Canberra-based “think tank” China Matters has been long known in government circles as the “Secretaries China Club” — meaning a club for Canberra’s most senior public servants, departmental secretaries. And now it turns out that China Matters is mostly funded by the Australian taxpayer.
This is the same China Matters that was embarrassed when it failed to get visas for Liberal Party politicians Andrew Hastie and Senator James Patterson to visit China on one of the think tank’s “study tours”.
Its funders include the Department of Prime Minister and Cabinet, Department of Foreign Affairs and Trade, Department of Defence, Department of Home Affairs, Department of Industry, Innovation and Science, and the Attorney-General’s Department.
Yet while those departments provide 63% of the group’s funding — $1.9 million in 2018, according to the group’s annual report — none of these major funders are represented on the group’s board.
To take a corporate governance view, this means that the interests of its main shareholder — the Australian taxpayer — is not represented at all among the people running the group. Instead, the board consists largely of business people historically uncritical of China’s ruling Communist Party.
None of this is to impugn the intentions of China Matters’ staff or board members — far from it. The point is merely to explain a microcosm of Canberra and the tactics deployed at the nexus of power, where business and lobby groups battle politicians for policy control.

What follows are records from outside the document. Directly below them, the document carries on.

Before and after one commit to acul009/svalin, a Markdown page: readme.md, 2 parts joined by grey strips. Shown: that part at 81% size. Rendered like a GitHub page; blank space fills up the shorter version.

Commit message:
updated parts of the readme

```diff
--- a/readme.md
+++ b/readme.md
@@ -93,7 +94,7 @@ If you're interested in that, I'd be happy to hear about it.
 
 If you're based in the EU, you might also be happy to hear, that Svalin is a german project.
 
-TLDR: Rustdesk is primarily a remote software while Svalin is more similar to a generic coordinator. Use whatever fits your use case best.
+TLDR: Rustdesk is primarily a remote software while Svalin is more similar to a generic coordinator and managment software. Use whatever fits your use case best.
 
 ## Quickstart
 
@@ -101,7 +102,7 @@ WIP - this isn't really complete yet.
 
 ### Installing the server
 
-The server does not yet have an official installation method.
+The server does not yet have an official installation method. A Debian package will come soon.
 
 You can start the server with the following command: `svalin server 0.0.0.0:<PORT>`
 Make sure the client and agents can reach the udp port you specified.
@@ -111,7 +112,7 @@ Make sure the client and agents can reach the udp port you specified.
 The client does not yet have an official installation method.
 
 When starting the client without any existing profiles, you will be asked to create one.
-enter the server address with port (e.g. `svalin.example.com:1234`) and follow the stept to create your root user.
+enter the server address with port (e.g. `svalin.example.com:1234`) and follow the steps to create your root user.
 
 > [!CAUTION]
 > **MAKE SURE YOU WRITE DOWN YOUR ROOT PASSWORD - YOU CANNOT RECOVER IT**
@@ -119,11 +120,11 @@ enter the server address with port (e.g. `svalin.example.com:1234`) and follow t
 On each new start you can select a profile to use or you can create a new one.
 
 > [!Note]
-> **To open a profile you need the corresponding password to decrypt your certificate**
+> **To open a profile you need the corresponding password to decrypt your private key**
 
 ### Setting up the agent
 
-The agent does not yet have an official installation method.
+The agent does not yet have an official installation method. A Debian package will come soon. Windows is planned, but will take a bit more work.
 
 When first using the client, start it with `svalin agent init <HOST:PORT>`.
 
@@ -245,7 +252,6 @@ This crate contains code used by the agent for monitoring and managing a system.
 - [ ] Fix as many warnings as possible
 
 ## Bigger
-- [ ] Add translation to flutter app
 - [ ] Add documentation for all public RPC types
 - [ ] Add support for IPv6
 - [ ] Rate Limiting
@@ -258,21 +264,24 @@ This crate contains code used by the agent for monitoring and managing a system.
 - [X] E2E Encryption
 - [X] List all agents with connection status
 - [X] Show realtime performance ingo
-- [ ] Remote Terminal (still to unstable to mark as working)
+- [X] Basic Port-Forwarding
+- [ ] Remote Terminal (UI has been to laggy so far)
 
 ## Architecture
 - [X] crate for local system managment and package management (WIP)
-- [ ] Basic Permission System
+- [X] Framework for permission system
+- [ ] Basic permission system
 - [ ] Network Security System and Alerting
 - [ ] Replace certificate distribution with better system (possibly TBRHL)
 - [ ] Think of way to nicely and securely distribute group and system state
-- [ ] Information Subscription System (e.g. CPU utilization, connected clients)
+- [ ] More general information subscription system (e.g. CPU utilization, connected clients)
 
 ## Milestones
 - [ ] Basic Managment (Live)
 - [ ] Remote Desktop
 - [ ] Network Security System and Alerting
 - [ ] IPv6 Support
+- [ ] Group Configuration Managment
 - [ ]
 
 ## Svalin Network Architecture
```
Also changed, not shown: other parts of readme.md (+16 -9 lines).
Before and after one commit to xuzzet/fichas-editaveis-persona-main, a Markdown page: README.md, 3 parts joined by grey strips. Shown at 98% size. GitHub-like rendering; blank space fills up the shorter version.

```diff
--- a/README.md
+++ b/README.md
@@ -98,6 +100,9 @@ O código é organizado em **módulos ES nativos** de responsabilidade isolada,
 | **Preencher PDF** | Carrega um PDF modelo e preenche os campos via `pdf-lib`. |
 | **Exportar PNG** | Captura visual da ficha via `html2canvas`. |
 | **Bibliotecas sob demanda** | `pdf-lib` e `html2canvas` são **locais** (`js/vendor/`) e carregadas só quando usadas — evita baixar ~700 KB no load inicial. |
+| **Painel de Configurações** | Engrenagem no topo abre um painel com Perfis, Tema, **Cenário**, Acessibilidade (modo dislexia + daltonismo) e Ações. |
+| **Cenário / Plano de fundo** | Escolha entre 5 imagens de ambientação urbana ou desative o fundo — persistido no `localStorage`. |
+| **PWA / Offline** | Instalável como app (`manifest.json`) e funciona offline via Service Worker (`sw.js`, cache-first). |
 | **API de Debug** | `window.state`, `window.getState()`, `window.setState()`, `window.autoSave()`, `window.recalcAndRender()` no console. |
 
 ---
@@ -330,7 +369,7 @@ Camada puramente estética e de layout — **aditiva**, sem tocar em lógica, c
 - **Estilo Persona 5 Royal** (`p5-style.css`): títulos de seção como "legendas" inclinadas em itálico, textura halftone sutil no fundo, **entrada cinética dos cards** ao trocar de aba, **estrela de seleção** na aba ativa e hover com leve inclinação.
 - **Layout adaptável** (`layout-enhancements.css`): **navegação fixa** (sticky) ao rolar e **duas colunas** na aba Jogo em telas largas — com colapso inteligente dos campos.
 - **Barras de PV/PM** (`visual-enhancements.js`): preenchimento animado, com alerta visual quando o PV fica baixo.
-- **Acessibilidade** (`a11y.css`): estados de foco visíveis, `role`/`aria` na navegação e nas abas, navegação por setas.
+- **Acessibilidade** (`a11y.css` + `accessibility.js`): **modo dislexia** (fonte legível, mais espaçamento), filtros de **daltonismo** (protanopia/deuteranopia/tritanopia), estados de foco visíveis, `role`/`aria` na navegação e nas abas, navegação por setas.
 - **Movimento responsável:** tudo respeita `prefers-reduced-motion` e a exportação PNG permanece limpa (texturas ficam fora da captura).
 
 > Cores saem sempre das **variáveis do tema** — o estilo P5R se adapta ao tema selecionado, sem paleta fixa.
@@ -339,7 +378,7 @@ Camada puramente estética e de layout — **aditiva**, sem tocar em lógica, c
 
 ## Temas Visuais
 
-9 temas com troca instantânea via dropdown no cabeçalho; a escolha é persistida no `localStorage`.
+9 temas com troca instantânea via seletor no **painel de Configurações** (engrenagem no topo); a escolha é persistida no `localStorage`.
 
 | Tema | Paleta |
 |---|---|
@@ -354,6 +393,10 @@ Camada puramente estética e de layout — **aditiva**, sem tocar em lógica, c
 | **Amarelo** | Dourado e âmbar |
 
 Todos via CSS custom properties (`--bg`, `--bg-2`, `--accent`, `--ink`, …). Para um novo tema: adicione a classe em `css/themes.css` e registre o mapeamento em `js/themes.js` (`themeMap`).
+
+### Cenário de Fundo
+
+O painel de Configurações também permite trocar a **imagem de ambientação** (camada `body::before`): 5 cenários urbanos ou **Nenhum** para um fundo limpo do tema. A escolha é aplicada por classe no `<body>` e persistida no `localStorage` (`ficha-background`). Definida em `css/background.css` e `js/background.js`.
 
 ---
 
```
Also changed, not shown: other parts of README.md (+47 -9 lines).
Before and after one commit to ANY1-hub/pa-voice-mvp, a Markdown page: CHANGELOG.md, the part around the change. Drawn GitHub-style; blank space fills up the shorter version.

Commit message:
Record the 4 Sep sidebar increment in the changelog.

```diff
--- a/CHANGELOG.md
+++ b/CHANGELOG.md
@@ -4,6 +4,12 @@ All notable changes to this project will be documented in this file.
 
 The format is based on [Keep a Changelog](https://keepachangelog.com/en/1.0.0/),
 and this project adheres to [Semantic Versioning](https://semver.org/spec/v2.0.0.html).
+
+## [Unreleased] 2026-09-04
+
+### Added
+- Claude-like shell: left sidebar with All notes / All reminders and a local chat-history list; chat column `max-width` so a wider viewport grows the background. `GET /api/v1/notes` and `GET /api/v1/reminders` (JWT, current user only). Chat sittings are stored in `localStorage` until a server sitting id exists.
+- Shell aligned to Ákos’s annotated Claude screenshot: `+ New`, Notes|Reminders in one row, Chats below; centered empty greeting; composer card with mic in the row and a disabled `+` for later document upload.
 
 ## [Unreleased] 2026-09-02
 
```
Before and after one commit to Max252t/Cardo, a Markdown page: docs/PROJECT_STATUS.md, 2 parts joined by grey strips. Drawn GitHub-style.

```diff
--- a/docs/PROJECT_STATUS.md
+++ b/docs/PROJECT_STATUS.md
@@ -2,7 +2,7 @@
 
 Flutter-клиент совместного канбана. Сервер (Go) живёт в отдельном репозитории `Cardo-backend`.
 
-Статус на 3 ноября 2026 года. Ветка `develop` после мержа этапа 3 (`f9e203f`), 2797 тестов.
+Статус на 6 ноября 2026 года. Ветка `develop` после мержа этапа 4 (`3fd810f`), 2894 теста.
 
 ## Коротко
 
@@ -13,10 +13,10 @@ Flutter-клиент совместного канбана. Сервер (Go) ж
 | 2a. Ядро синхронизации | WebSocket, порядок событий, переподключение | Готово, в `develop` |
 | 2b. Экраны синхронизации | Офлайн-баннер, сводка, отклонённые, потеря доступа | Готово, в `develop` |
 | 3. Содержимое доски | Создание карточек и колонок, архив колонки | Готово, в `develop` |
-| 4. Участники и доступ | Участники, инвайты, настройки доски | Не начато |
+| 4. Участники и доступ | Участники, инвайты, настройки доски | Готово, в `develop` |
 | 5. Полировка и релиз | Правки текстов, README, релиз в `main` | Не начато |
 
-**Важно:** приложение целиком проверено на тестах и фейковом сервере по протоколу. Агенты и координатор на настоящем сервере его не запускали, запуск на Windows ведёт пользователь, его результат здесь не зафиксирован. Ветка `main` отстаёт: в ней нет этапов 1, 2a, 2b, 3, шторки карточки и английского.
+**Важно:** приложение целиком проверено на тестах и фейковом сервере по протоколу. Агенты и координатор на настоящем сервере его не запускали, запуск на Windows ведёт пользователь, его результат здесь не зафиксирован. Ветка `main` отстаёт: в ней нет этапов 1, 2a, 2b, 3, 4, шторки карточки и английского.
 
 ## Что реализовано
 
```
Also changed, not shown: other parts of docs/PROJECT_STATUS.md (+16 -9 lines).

China Matters is backed by pro-China big business and is registered as a charity. But it is, in effect, an outsourced policy organisation — despite stating consistently that it does not hold any institutional views.
This stands in stark contradiction to government policy that is increasingly wary of the Communist Party, particularly in terms of its growing and well-documented influence within Australian institutions.
China Matters’ strategy can be seen in one of its all-expenses-paid “study tours” by the federal opposition’s deputy leader and foreign affairs spokesperson Richard Marles along with frontbencher Tanya Plibersek. This tour largely involved meetings with CCP officials. Marles failed to raise, in public or private, the detention and possible torture of Australian writer Yang Hengjun. Instead, he gave what was widely seen as a pro-Beijing speech.
China Matters’ soft-peddling of any criticism of the Chinese government is stark in its major piece of policy work released in this year, entitled A New China Narrative for Australia.
China’s appalling human rights record and its concentration camps in Xinjiang that house Muslim Uyghurs, Kazakhs, and other central Asian ethnic minorities, was covered off in just two sentences. And the South China Sea? It isn’t even mentioned once. Really.
The paper does raise concerns over foreign influence but, unsurprisingly, it mimics the bloodless sort of downplaying from the DFAT copybook. Fine, but why pay someone else to write it?
Things for China Matters were not going well ahead of the Hastie/Patterson affair, according to people familiar with the organisation. Crikey has learned that senior bureaucrats are increasingly dissatisfied with the value for money they are getting from the think tank, something that was made known to the group’s co-founder and deputy chair Linda Jakobson, according to people who attended the group’s Eighth National Meeting held in October before the Hastie/Patterson stuff-up became public.
The attendee list to that function makes for interesting reading, suggesting that the secretaries who once reveled in their own little China club are maybe heading for the exit. Only one departmental secretary and two deputies showed. The Attorney-General’s Department, Home Affairs and Defence sent nobody (though two senior military officers attended).
China Matters is a clear example of policy outsourcing, the ultimate diplomatic arse-covering exercise. But, in this instance, outsourcing is eating itself. An eight-person organisation has been casually handed responsibility for managing a significant international relationship. It’s even more ludcicrous that China Matters is funded (for a relatively small amount) in part by the diplomats who are paid to avoid — and probably would have — both the Marles and the Hastie/Patterson embarrassments.